Community-based interventions for detection and management of diabetes and hypertension in underserved communities: a mixed-methods evaluation in Brazil, India, South Africa and the USA

 As non-communicable disease (NCD) burden rises worldwide, community-based programmes are a promising strategy to bridge gaps in NCD care. The HealthRise programme sought to improve hypertension and diabetes management for underserved communities in nine sites across Brazil, India, South Africa and the USA between 2016 and 2018. This study presents findings from the programme’s endline evaluation.


HealthRise Evaluation: Final Report

HealthRise was a five-year global program funded by the Medtronic Foundation, designed to improve access to chronic care for individuals in underserved communities suffering from hypertensions and diabetes. This report provides a short description of the nine demonstration projects; details of the  monitoring and evaluation framework; methods and key findings of the baseline measurements, needs assessment, and monitoring activities; and detailed methods and results from the endline evaluation. Specific results and conclusions are presented for each country, as well as cross-country themes and conclusions applicable to the HealthRise project as a whole. 

Scientific Publication

Identifying gaps in the continuum of care for cardiovascular disease and diabetes in two communities in South Africa: Baseline findings from the HealthRise project

The HealthRise initiative seeks to implement and evaluate innovative community-based strategies for diabetes, hypertension and hypercholesterolemia along the entire continuum of care (CoC)-from awareness and diagnosis, through treatment and control. In this study, we present baseline findings from HealthRise South Africa, identifying gaps in the CoC, as well as key barriers to care for non-communicable diseases (NCDs).

Scientific Publication

Identifying gaps in the continuum of care for hypertension and diabetes in two Indian communities

Non-communicable diseases (NCDs) represent the largest, and fastest growing, burden of disease in India. This study aimed to quantify levels of diagnosis, treatment, and control among hypertensive and diabetic patients, and to describe demand- and supply-side barriers to hypertension and diabetes diagnosis and care in two Indian districts, Shimla and Udaipur.

Scientific Publication

Identifying High-Risk Neighborhoods Using Electronic Medical Records: A Population-based Approach for Targeting Diabetes Prevention and Treatment Interventions

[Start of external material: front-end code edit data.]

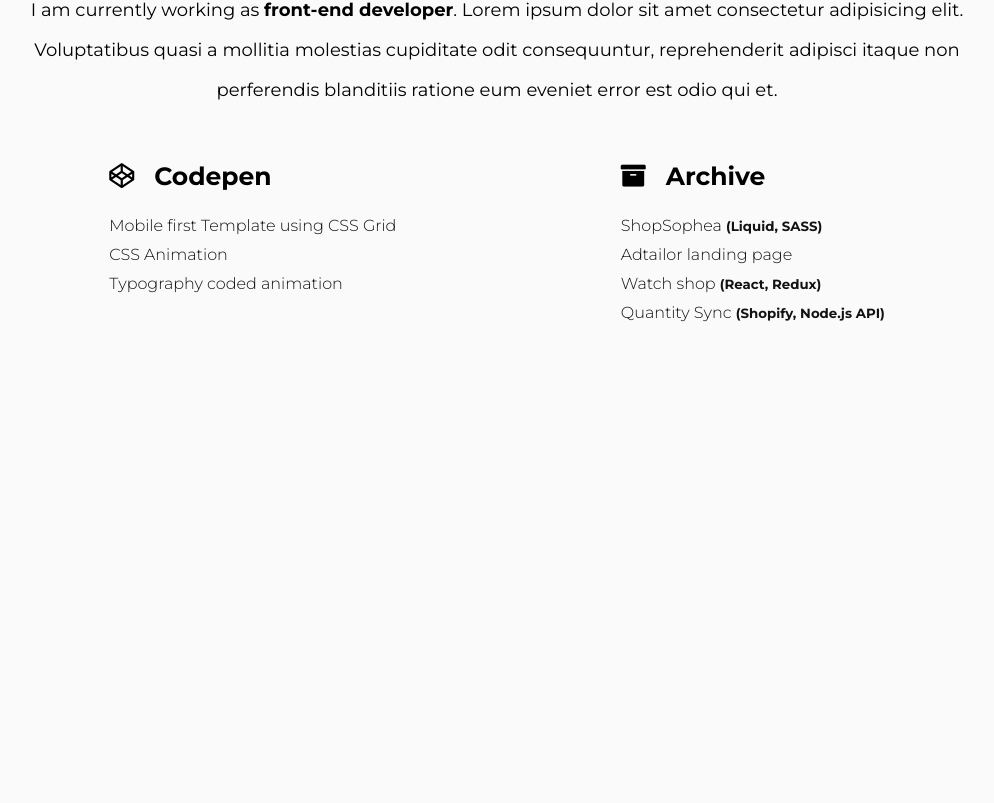
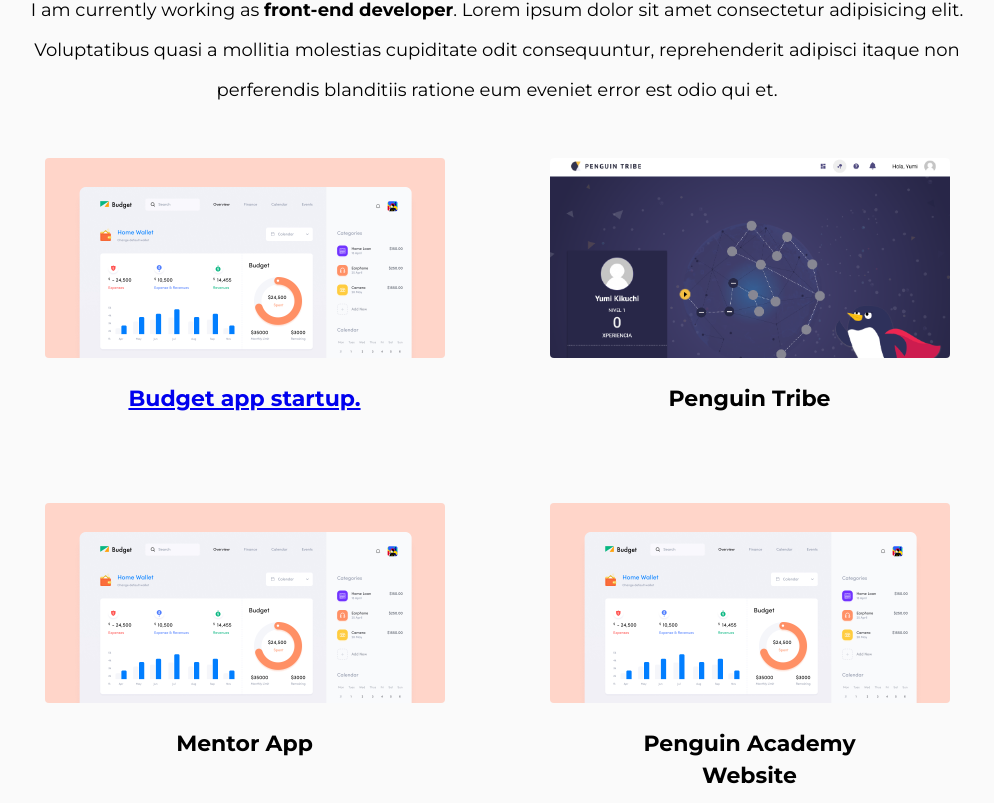
Before and after one commit to vasildimitroffhristoff/graphql-portfolio, a React (Create React App) app: page /projects in a window 1280 px wide. Shown: the part 337-1140 px from the top of the page, without its empty margins (143-1137 px from the left). Before the commit the page ends 800 px from the top, so only its background shows below. Built offline with nearby package versions, Linux system fonts and the light colour scheme.

Commit message:
basic Project page with animation

```diff
--- a/src/components/App.js
+++ b/src/components/App.js
@@ -5,6 +5,7 @@
 import About from './About'
 import Landing from './Landing'
 import Layout from './Layout'
+import Project from './Project'
 import Projects from './Projects'
 
 function App({ location }) {
@@ -26,6 +27,7 @@
                 <Route exact path="/" component={Landing} />
                 <Route path="/about" component={About} />
                 <Route path="/projects" component={Projects} />
+                <Route path="/project/:id" component={Project} />
               </Switch>
             </CSSTransition>
           </TransitionGroup>
--- a/src/components/Landing/LandingStyles.js
+++ b/src/components/Landing/LandingStyles.js
@@ -62,11 +62,13 @@
     margin-bottom: 1rem;
     height: 5rem;
     line-height: 5rem;
-    letter-spacing: 0.4rem;
+    letter-spacing: 0.7rem;
     margin: 0;
     text-transform: uppercase;
     position: relative;
-    font-size:5rem;
+    font-size:4.7rem;
+    font-weight: 700;
+    word-spacing: 0.5rem;
   }
 
   .sub-titles {
@@ -86,7 +88,7 @@
 
   h4 {
     margin: 0;
-    font-size: 1.7rem;
+    font-size: 1.8rem;
     letter-spacing: 0.08rem;
     font-weight: 700;
     font-family: monospace;
--- /dev/null
+++ b/src/components/Project/Project.js
@@ -0,0 +1,43 @@
+import React from 'react'
+import BlockRevealAnimation from 'react-block-reveal-animation'
+
+import project1 from '../../assets/project-2.jpg'
+import { Wrapper } from '../../theme'
+import { ProjectPage } from './ProjectStyles'
+
+export default function Project() {
+  return (
+    <div className="page">
+      <ProjectPage>
+        <Wrapper>
+          <BlockRevealAnimation color="#ffa">
+            <h2>Project 1</h2>
+          </BlockRevealAnimation>
+          <BlockRevealAnimation color="#6066f0">
+            <p>
+              Lorem, ipsum dolor sit amet consectetur adipisicing elit. Expedita
+              praesentium aliquid libero commodi, nobis quod amet numquam quo
+              nam accusamus? Veniam, eum, veritatis quis excepturi pariatur
+              ipsum aperiam est eaque fuga a esse distinctio explicabo enim.
+              Modi facilis sapiente reiciendis magni repellendus eaque,
+              excepturi hic sint iure quisquam distinctio corrupti adipisci
+              incidunt quam architecto provident quia porro soluta
+              exercitationem? Quidem sunt voluptas dolores doloribus corporis
+              temporibus architecto, id animi quia beatae eligendi quae
+              laboriosam adipisci dolor qui est saepe sapiente molestias
+              consequuntur commodi. Ea nobis et id nam. Illo ad velit vitae sunt
+              totam modi cum harum molestias mollitia fuga.
+            </p>
+            <img src={project1} alt="" />
+            <p>
+              Lorem ipsum dolor sit amet consectetur adipisicing elit. Magni
+              illo maiores quo corporis commodi possimus assumenda laborum
+              incidunt fuga laudantium architecto enim tempore quisquam eos
+              facilis ratione pariatur, vel natus.
+            </p>
+          </BlockRevealAnimation>
+        </Wrapper>
+      </ProjectPage>
+    </div>
+  )
+}
--- /dev/null
+++ b/src/components/Project/ProjectStyles.js
@@ -0,0 +1,8 @@
+import styled from 'styled-components'
+
+export const ProjectPage = styled.div`
+  img {
+    max-width: 100%;
+    margin: 3rem 0;
+  }
+`
--- /dev/null
+++ b/src/components/Project/index.js
@@ -0,0 +1,3 @@
+import Project from './Project'
+
+export default Project
--- a/src/components/Projects/ProjecstsStyles.js
+++ b/src/components/Projects/ProjecstsStyles.js
@@ -29,7 +29,13 @@
     display: block;
     margin-bottom: 1rem;
     text-decoration: none;
+    transition: all 300ms;
 
+    &:hover {
+      /* text-decoration: underline; */
+      transform: translateX(5px);
+      box-shadow: inset -30rem 0 0 var(--lightYellow)
+    }
   }
 
   .project-links {
@@ -43,3 +49,56 @@
     }
   }
 `
+
+export const LatestProjects = styled.section`
+  padding: 3rem 0 6rem 0;
+  display: grid;
+  grid-template-columns: repeat(2, 1fr);
+  grid-gap: 10px;
+  grid-auto-rows: minmax(100px, auto);
+`
+export const Project = styled.div`
+  text-align: center;
+  margin-bottom: 4rem;
+  position: relative;
+
+  .header {
+    /* display: flex;
+    flex-direction: row;
+    align-items: center; */
+    margin-top: 2.5rem;
+
+    > span {
+      font-size: 5rem;
+      color: var(--dark);
+      font-weight: 300;
+      display: none;
+    }
+
+    h3 {
+      font-size: 2.2rem;
+      /* font-weight: 400; */
+      width: 60%;
+      margin: 0 auto;
+      line-height: 3.2rem;
+      height: 7rem;
+    }
+  }
+
+  .img-wrapper {
+    width: 40rem;
+    height: 20rem;
+    border-radius: 0.4rem;
+    overflow: hidden;
+    margin: 0 auto;
+    text-align: center;
+    img {
+      /* opacity: 0.2; */
+      /* max-width: 100%; */
+      position: relative;
+      /* height: 40rem; */
+      top: -0.2rem;
+      width: 40rem;
+    }
+  }
+`
--- a/src/components/Projects/Projects.js
+++ b/src/components/Projects/Projects.js
@@ -1,8 +1,10 @@
 import React from 'react'
+import { Link } from 'react-router-dom'
 
-import me from '../../assets/me.svg'
+import project2 from '../../assets/project-1.png'
+import project1 from '../../assets/project-2.jpg'
 import { Wrapper } from '../../theme'
-import { ProjectsSection } from './ProjecstsStyles'
+import { LatestProjects, Project, ProjectsSection } from './ProjecstsStyles'
 
 function ProjectsComponent() {
   return (
@@ -17,6 +19,58 @@
             adipisci itaque non perferendis blanditiis ratione eum eveniet error
             est odio qui et.
           </p>
+
+          <LatestProjects>
+            <Project>
+              <div className="img-wrapper">
+                <img src={project1} alt="" />
+              </div>
+              <div className="header">
+                <Link to="project/1">
+                  <h3>Budget app startup.</h3>
+                </Link>
+                <span>1</span>
+              </div>
+            </Project>
+
+            <Project>
+              <div className="img-wrapper">
+                <img src={project2} alt="" />
+              </div>
+              <div className="header">
+                <h3>Penguin Tribe</h3>
+                <span>2</span>
+              </div>
+            </Project>
+
+            <Project>
+              <div className="img-wrapper">
+                <img src={project1} alt="" />
+              </div>
+              <div className="header">
+                <h3>Mentor App</h3>
+                <span>3</span>
+              </div>
+            </Project>
+            <Project>
+              <div className="img-wrapper">
+                <img src={project1} alt="" />
+              </div>
+              <div className="header">
+                <h3>Penguin Academy Website</h3>
+                <span>4</span>
+              </div>
+            </Project>
+            <Project>
+              <div className="img-wrapper">
+                <img src={project1} alt="" />
+              </div>
+              <div className="header">
+                <h3>Admin Page</h3>
+                <span>5</span>
+              </div>
+            </Project>
+          </LatestProjects>
 
           <section className="project-links">
             <div>
@@ -51,16 +105,28 @@
                 <i className="icon fas fa-archive"></i>Archive
               </h4>
               <a className="link" href="" target="__blank">
-                ShopSophea <small><b>(Liquid, SASS)</b></small>
+                Portfolio 1
+              </a>
+              <a className="link" href="" target="__blank">
+                ShopSophea
+                <small>
+                  <b>(Liquid, SASS)</b>
+                </small>
               </a>
               <a className="link" href="" target="__blank">
                 Adtailor landing page
               </a>
               <a className="link" href="" target="__blank">
-                Watch shop <small><b>(React, Redux)</b></small>
+                Watch shop
+                <small>
+                  <b>(React, Redux)</b>
+                </small>
               </a>
               <a className="link" href="" target="__blank">
-                Quantity Sync <small><b>(Shopify, Node.js API)</b></small>
+                Quantity Sync
+                <small>
+                  <b>(Shopify, Node.js API)</b>
+                </small>
               </a>
             </div>
           </section>
```
Also changed, not shown: src/assets/project-1.png (added), src/assets/project-2.jpg (added).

Increasing attention is being paid to the marked disparities in diabetes prevalence and health outcomes in the United States. There is a need to identify the small-area geographic variation in diabetes risk and related outcomes, a task that current health surveillance methods, which often rely on a self-reported diagnosis of diabetes, are not detailed enough to achieve. Broad adoption of electronic health records (EHR) and routine centralized reporting of patient-level data offers a new way to examine diabetes risk and highlight hotspots for intervention.